Anderson, L. H. (1999). Speak. Harrisonburg, VA: RR Donnelley & Sons Company
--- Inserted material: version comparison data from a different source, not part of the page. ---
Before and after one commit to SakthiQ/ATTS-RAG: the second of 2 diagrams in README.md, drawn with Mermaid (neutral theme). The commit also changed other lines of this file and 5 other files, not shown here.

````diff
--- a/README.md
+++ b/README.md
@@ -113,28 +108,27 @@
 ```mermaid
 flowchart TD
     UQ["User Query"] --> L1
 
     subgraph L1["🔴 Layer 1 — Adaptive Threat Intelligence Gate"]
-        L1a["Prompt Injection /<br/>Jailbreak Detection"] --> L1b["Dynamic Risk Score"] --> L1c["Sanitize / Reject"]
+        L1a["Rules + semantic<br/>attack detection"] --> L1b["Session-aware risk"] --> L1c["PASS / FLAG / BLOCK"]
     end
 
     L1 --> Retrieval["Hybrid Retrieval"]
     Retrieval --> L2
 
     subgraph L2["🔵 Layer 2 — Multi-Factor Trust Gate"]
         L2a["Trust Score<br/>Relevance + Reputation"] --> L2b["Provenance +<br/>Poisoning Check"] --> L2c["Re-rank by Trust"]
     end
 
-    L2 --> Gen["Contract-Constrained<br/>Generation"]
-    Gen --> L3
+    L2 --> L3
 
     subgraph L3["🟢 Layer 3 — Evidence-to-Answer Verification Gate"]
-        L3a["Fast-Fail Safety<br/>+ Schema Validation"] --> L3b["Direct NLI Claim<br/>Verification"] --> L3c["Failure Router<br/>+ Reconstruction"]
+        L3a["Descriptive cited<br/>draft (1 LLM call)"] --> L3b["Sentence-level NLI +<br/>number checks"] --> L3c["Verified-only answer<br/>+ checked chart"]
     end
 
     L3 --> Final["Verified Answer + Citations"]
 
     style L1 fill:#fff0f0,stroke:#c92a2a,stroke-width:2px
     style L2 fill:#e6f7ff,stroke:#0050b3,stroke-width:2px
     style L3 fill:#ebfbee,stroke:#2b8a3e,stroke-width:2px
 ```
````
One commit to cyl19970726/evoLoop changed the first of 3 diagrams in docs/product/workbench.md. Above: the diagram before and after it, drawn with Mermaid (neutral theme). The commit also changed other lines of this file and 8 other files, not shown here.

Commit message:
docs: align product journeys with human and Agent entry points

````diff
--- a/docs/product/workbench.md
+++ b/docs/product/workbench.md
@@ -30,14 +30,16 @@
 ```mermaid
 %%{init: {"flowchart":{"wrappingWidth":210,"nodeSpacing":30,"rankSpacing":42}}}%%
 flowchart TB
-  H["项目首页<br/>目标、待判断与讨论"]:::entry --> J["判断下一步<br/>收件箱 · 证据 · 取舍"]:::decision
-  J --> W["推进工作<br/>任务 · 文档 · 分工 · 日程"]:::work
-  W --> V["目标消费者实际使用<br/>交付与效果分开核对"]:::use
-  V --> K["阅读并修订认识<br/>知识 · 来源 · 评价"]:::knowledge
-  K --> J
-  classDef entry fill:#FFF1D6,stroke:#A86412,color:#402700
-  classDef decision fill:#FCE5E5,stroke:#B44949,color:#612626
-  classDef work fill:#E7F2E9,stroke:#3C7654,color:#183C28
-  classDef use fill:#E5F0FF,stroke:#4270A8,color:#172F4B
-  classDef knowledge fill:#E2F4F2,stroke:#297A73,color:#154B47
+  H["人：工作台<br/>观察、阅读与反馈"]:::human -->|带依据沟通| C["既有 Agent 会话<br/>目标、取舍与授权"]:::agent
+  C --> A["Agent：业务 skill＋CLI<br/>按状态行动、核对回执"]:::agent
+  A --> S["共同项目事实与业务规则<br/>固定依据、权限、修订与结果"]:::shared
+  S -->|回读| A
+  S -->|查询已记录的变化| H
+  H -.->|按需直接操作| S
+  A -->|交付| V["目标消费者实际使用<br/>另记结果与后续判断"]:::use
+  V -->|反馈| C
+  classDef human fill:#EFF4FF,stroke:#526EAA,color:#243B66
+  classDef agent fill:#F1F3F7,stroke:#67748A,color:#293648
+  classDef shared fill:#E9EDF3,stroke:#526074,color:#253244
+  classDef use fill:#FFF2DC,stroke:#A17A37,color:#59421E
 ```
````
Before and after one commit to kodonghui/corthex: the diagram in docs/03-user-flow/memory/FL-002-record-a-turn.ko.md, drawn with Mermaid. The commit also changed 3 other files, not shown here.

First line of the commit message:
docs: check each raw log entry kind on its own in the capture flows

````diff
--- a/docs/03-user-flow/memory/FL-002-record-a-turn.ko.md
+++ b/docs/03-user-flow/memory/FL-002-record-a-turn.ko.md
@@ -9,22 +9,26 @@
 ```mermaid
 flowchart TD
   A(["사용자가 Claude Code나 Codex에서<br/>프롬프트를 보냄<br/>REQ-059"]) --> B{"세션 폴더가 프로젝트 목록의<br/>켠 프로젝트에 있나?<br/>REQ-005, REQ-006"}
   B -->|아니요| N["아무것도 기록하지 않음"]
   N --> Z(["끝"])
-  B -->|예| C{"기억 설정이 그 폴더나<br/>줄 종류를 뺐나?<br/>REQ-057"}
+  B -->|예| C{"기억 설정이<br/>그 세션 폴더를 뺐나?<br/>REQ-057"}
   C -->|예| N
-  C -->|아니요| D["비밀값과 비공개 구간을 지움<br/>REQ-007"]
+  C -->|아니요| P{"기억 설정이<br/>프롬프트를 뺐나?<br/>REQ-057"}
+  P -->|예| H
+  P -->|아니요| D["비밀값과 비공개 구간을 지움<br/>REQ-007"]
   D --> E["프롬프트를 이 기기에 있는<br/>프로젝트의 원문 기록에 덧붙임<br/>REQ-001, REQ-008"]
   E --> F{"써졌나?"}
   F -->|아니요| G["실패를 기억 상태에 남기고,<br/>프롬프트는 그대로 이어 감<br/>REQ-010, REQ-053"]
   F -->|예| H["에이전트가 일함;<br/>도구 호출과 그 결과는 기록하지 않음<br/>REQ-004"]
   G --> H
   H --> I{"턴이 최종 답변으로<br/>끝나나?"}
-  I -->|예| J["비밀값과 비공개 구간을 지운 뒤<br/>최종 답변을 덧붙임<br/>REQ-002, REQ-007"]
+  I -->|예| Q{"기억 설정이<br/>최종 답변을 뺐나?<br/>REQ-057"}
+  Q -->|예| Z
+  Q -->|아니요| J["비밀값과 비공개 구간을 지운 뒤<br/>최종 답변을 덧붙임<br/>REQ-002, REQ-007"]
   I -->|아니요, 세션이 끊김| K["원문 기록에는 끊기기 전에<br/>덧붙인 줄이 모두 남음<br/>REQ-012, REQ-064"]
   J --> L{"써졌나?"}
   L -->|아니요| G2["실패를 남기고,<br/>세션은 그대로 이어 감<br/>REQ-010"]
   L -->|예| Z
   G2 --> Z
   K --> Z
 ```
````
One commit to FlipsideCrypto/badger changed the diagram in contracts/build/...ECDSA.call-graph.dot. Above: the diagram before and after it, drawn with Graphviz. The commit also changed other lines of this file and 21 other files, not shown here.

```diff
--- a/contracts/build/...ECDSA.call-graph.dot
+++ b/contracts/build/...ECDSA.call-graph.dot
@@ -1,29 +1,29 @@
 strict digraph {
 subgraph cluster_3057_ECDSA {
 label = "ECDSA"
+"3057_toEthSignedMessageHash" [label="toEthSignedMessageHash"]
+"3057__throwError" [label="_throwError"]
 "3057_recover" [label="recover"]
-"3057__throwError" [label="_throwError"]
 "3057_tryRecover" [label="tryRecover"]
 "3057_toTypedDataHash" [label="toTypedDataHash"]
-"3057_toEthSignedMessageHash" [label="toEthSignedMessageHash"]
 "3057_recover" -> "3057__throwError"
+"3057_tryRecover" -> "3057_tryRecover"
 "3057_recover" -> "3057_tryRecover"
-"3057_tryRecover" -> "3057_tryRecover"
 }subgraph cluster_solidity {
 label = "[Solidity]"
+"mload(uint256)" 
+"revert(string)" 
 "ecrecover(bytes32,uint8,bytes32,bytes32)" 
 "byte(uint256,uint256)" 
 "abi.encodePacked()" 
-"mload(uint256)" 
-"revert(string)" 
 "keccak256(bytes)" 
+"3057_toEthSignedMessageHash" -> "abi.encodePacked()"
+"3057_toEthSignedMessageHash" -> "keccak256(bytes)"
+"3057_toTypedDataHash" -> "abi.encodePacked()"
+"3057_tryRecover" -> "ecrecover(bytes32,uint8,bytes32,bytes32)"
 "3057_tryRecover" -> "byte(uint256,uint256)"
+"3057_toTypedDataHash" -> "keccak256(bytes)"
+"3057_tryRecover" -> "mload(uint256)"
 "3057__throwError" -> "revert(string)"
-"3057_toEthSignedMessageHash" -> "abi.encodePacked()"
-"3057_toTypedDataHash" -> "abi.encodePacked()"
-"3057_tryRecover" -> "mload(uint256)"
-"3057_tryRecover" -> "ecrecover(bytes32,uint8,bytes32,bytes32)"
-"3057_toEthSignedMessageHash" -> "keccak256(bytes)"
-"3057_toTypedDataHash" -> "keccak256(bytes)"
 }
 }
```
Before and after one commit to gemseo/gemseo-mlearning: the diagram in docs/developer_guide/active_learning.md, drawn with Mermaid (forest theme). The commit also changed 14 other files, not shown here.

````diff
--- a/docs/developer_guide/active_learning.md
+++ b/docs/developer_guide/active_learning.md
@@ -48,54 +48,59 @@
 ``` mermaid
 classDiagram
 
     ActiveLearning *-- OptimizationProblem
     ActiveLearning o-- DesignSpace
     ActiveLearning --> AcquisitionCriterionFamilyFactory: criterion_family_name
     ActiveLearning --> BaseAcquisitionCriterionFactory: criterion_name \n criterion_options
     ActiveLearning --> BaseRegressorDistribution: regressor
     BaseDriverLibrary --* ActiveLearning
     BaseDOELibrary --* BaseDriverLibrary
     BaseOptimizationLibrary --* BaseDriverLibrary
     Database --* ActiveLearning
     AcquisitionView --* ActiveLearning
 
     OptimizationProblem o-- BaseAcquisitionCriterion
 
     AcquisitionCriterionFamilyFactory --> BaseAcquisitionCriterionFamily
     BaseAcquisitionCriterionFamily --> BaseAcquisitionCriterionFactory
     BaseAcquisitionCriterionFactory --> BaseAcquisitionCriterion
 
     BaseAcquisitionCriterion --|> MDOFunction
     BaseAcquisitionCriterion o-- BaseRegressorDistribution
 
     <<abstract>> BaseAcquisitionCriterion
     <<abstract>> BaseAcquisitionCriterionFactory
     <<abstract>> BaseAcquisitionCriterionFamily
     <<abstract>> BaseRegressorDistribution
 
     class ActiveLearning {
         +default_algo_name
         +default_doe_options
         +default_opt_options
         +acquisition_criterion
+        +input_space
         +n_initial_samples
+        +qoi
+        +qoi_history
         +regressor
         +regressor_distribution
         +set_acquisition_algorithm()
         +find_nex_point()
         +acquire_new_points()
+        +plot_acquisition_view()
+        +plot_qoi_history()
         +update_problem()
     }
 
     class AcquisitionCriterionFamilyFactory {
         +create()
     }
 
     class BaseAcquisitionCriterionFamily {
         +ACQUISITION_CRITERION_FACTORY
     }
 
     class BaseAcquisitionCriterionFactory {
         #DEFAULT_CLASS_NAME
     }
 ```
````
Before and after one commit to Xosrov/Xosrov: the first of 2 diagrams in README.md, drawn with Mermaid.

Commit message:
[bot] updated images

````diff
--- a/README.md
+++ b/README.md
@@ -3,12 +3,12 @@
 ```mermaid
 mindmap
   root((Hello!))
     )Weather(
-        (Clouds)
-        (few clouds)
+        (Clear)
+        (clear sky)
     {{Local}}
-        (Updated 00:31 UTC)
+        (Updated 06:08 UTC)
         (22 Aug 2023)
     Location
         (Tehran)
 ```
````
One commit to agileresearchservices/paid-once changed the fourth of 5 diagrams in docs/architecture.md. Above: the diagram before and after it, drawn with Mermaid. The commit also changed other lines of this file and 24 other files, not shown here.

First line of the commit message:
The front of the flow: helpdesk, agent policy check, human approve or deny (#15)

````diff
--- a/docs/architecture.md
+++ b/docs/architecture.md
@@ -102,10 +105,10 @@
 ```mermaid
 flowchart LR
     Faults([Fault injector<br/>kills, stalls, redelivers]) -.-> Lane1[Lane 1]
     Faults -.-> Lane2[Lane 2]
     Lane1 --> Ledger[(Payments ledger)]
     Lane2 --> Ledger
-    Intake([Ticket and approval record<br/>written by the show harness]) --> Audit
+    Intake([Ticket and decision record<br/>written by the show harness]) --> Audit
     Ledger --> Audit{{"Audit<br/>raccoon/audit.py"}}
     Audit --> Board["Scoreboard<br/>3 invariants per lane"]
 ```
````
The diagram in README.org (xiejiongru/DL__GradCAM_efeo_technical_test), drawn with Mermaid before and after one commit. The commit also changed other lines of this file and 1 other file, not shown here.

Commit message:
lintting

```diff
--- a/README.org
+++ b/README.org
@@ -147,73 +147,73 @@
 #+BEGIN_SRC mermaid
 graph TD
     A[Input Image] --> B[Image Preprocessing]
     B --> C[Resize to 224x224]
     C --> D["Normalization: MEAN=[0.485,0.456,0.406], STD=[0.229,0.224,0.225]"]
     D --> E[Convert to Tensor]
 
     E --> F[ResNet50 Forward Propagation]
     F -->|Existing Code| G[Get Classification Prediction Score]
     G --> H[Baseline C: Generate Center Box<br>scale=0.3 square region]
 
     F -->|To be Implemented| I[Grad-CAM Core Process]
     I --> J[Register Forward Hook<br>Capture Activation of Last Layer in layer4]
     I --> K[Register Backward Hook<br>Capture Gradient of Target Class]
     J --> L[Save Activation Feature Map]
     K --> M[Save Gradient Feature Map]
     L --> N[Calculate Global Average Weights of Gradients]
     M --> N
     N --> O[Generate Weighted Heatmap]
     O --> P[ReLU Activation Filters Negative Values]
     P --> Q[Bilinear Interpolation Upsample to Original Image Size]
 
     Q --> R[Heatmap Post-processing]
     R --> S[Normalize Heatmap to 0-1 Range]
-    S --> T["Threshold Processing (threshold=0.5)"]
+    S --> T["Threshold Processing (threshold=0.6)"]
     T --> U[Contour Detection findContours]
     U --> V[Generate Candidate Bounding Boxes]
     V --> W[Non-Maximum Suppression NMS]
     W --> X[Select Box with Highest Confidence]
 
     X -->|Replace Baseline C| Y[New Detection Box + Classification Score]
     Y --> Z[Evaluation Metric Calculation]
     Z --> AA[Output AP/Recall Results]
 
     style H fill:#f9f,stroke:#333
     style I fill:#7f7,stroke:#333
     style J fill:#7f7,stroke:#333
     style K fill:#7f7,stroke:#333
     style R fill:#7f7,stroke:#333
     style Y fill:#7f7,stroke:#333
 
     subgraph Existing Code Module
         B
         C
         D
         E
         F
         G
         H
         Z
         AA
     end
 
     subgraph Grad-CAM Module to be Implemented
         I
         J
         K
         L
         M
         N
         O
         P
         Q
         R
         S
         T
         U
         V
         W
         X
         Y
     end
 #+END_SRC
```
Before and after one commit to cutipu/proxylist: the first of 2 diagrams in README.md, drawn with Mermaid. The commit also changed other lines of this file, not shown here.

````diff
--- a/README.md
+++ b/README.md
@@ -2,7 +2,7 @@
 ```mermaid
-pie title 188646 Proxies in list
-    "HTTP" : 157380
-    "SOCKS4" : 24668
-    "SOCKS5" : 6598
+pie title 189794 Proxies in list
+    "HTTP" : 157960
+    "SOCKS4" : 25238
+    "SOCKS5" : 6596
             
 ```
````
Miranda Sordino is an incoming freshman at Merryweather High School, but she's having a bad start.  She's the subject of bullying, is called a "squealer," an outcast, and a social pariah.  She'd love to talk to her friend Rachel about it, but she's disowned her too.  Her first day of class, she loses her way and gets in trouble, she doesn't think much of her teachers or classes, except for art, and she eats lunch alone in the cafeteria. Also on the first day, she get food thrown at her and she runs away.  When she's asked why she's leaving the cafeteria, she doesn't say a word, so she gets in trouble.  Miranda finds herself in these conditions because she was raped at the end-of-the-summer eighth grade party and called the police.  Nobody likes her much because of that.  Dealing with feelings of guilt, blame, and isolation, Miranda retreats into a closed at school.  She also does this at home where she muffles her screams by putting clothes into her mouth.  It isn't until her art teacher gives her an assignment of portraying a tree through art, that she learns to deal with these feelings and emotions.  In history, she does a report on women suffrage and decides to not presented because that's her right. Her teacher tells her that women suffrage is about speaking up for your rights instead of being silent. Miranda decides to tell her friend Rachel, who is now dating Andy (the rapist), and Rachel dismisses it as false - until he tries to dance with her inappropriately at prom. Andy and Miranda have one last encounter when Miranda is cleaning up the close where she stays at school.  Andy tries to rape her again, blaming her for his falling out with Rachel, but this time, Miranda defends herself and speaks up. She finishes her tree project and finally opens up to her art teacher.

Anderson's piece deals with sensitive topics, emotions, and psychological issues that plague rape victims.  Miranda was a little drunk at the party when she was raped, and she battles feelings of guilt and blame.  Because of these Miranda secludes herself and almost detaches herself completely from having any social life in school.  Many girls struggle with these same issues at this young age.  Unfortunately rape is still something that makes girls and women be silent about their struggles and healing process.  This book has helped many girls overcome such battles.

TeachingBooks.net has book guides, resources, vocabulary lists, and author interviews and blogs that accompany this book. In addition, Andrea Hipsher and Erin McCrory from Kennesaw State University have a blog dedicated to this novel, lesson plans, projects, novel summaries, etc.

In 2004, Speak debuted as a motion picture featuring Kirsten Stewart and Elizabeth Perkins. 

Requirement: Speak by Laurie Halse Anderson
Book cover images from Amazon.com
Speak Trailer uploaded to YouTube by ksrocks333 on Sept. 12, 2007